World Mental Health Day

World Mental Health Day, a programme of the World Federation for Mental Health, was observed for the first time on 10 October 1992.

The idea behind having an annual global day for mental health is to increase public awareness about the importance of mental health, to improve attitudes towards those struggling with mental health issues and to facilitate the care, treatment and recovery of people with mental disorders.

With the arrival of the global pandemic and the issues that this has brought to the fore, the theme chosen for 2020 is 'Mental Health For All'. Dr Ingrid Daniels, President for World Federation for Mental Health explains:

The world is experiencing the unprecedented impact of the current global health emergency due to COVID-19 that has also impacted on the mental health of millions of people. We know that the levels of anxiety, fear, isolation, social distancing and restrictions, uncertainty and emotional distress experienced have become widespread as the world struggles to bring the virus under control and to find solutions.

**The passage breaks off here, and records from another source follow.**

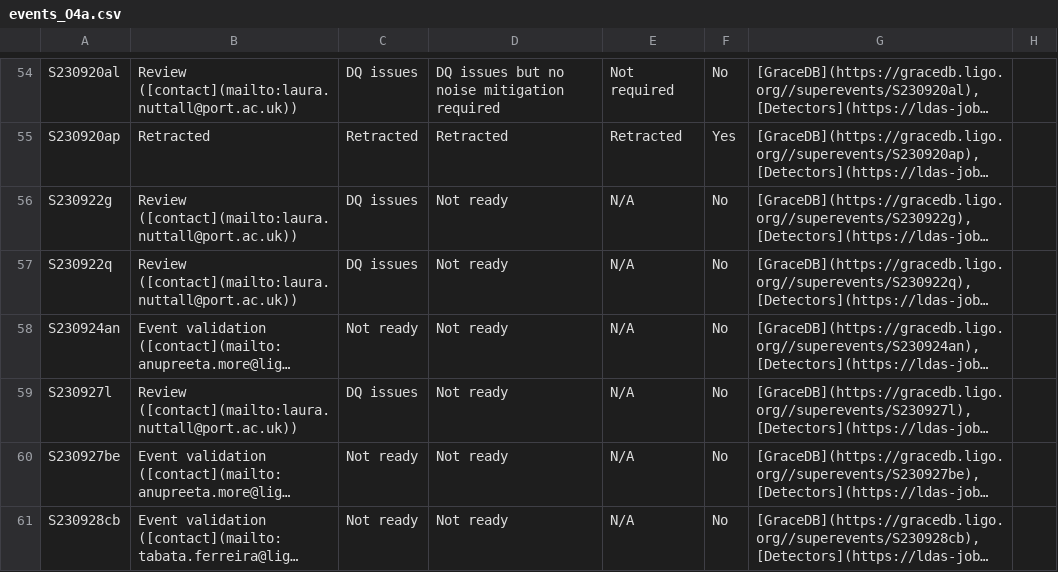
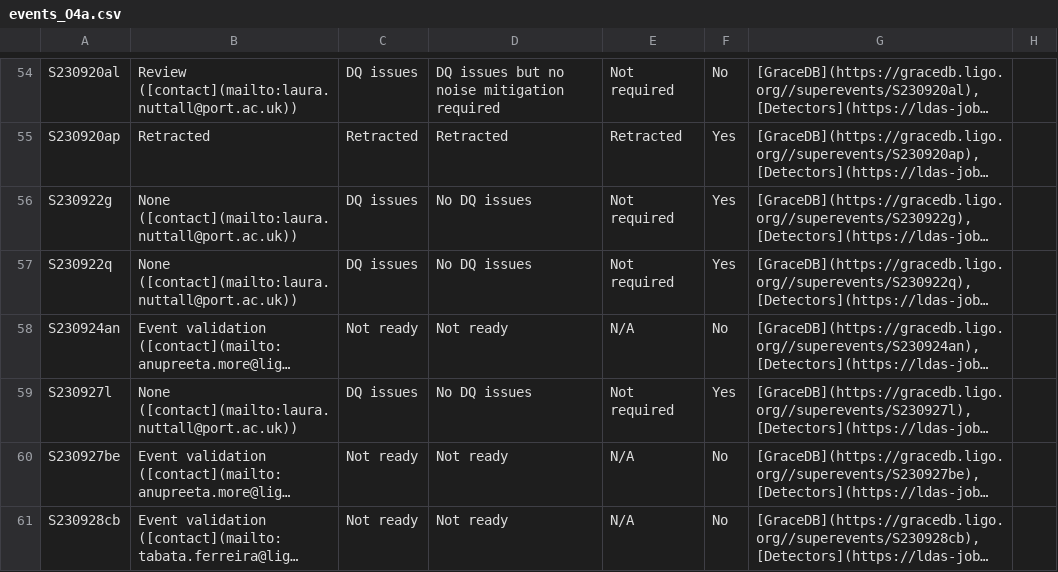
Before and after one commit to siddharth101/event_validation, a CSV file: data/events_O4a.csv, drawn as a sheet; only a part is shown, gaps mark what is left out; long unchanged cells end in …; the diff names each change by its address in the sheet, - before the commit and + after, or states it on an @@ line.

```diff
--- a/data/events_O4a.csv
+++ b/data/events_O4a.csv
-B56:B57: Review ([contact](mailto:laura.nuttall@port.ac.uk))
+B56:B57: None ([contact](mailto:laura.nuttall@port.ac.uk))
-D56:D57: Not ready
+D56:D57: No DQ issues
-E56:E57: N/A
+E56:E57: Not required
-F56:F57: No
+F56:F57: Yes
-B59: Review ([contact](mailto:laura.nuttall@port.ac.uk))
+B59: None ([contact](mailto:laura.nuttall@port.ac.uk))
-D59: Not ready
+D59: No DQ issues
-E59: N/A
+E59: Not required
-F59: No
+F59: Yes
```
Also changed, not shown: data/rota_O4a.csv, 5 other files.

We have decided to get involved in World Mental Health Day by sharing some of our Stories from the Front line, written by some of our professional team outlining the kind of issues they faced during the lockdown period.

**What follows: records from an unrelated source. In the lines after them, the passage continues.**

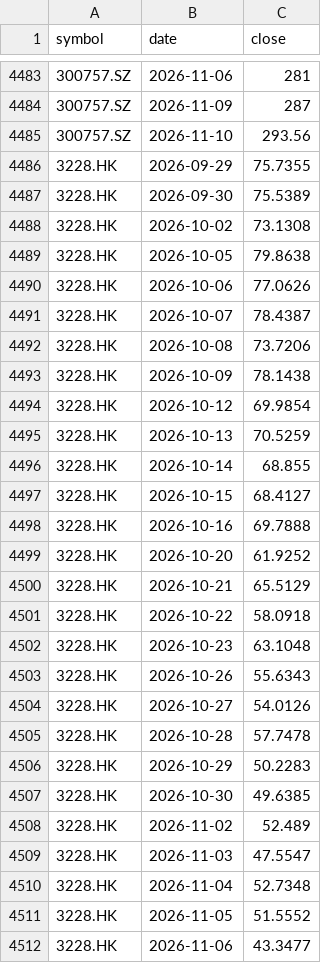
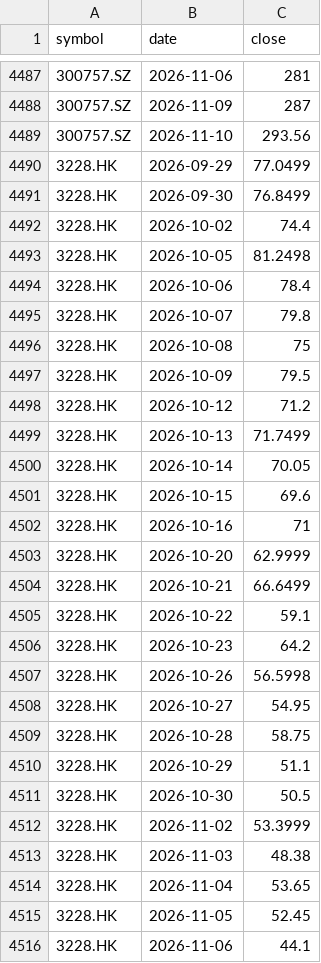
Before and after one commit to leevvyy/ai-news, a CSV file: data/market/prices.csv, drawn as a sheet; only a part is shown, gaps mark what is left out; the diff covers the shown part only.

```diff
--- a/data/market/prices.csv
+++ b/data/market/prices.csv
@@ -4485,28 +4489,28 @@ symbol,date,close
 300757.SZ,2026-11-10,293.56
-3228.HK,2026-09-29,75.7355
-3228.HK,2026-09-30,75.5389
-3228.HK,2026-10-02,73.1308
-3228.HK,2026-10-05,79.8638
-3228.HK,2026-10-06,77.0626
-3228.HK,2026-10-07,78.4387
-3228.HK,2026-10-08,73.7206
-3228.HK,2026-10-09,78.1438
-3228.HK,2026-10-12,69.9854
-3228.HK,2026-10-13,70.5259
-3228.HK,2026-10-14,68.855
-3228.HK,2026-10-15,68.4127
-3228.HK,2026-10-16,69.7888
-3228.HK,2026-10-20,61.9252
-3228.HK,2026-10-21,65.5129
-3228.HK,2026-10-22,58.0918
-3228.HK,2026-10-23,63.1048
-3228.HK,2026-10-26,55.6343
-3228.HK,2026-10-27,54.0126
-3228.HK,2026-10-28,57.7478
-3228.HK,2026-10-29,50.2283
-3228.HK,2026-10-30,49.6385
-3228.HK,2026-11-02,52.489
-3228.HK,2026-11-03,47.5547
-3228.HK,2026-11-04,52.7348
-3228.HK,2026-11-05,51.5552
-3228.HK,2026-11-06,43.3477
+3228.HK,2026-09-29,77.0499
+3228.HK,2026-09-30,76.8499
+3228.HK,2026-10-02,74.4
+3228.HK,2026-10-05,81.2498
+3228.HK,2026-10-06,78.4
+3228.HK,2026-10-07,79.8
+3228.HK,2026-10-08,75
+3228.HK,2026-10-09,79.5
+3228.HK,2026-10-12,71.2
+3228.HK,2026-10-13,71.7499
+3228.HK,2026-10-14,70.05
+3228.HK,2026-10-15,69.6
+3228.HK,2026-10-16,71
+3228.HK,2026-10-20,62.9999
+3228.HK,2026-10-21,66.6499
+3228.HK,2026-10-22,59.1
+3228.HK,2026-10-23,64.2
+3228.HK,2026-10-26,56.5998
+3228.HK,2026-10-27,54.95
+3228.HK,2026-10-28,58.75
+3228.HK,2026-10-29,51.1
+3228.HK,2026-10-30,50.5
+3228.HK,2026-11-02,53.3999
+3228.HK,2026-11-03,48.38
+3228.HK,2026-11-04,53.65
+3228.HK,2026-11-05,52.45
+3228.HK,2026-11-06,44.1
```
Also changed, not shown: 7 added rows and 29 edited cells elsewhere in this file, 4 other files.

Should you wish to speak to someone about anything you read here, please contact Catherine Munns.


A Question to a Parent: Who's supporting you?

Sometimes parents need some support in saying or doing the right things for their children. Here one of our school workers talks of how important it is for parents to have a support system to help and encourage them when things go wrong.


Diary of a schools' worker in lockdown

One of our professional team shares what it felt like at the start of lockdown when she was faced with a growing caseload and a new way of working. Here we learn about the types of issues faced by families at this difficult time.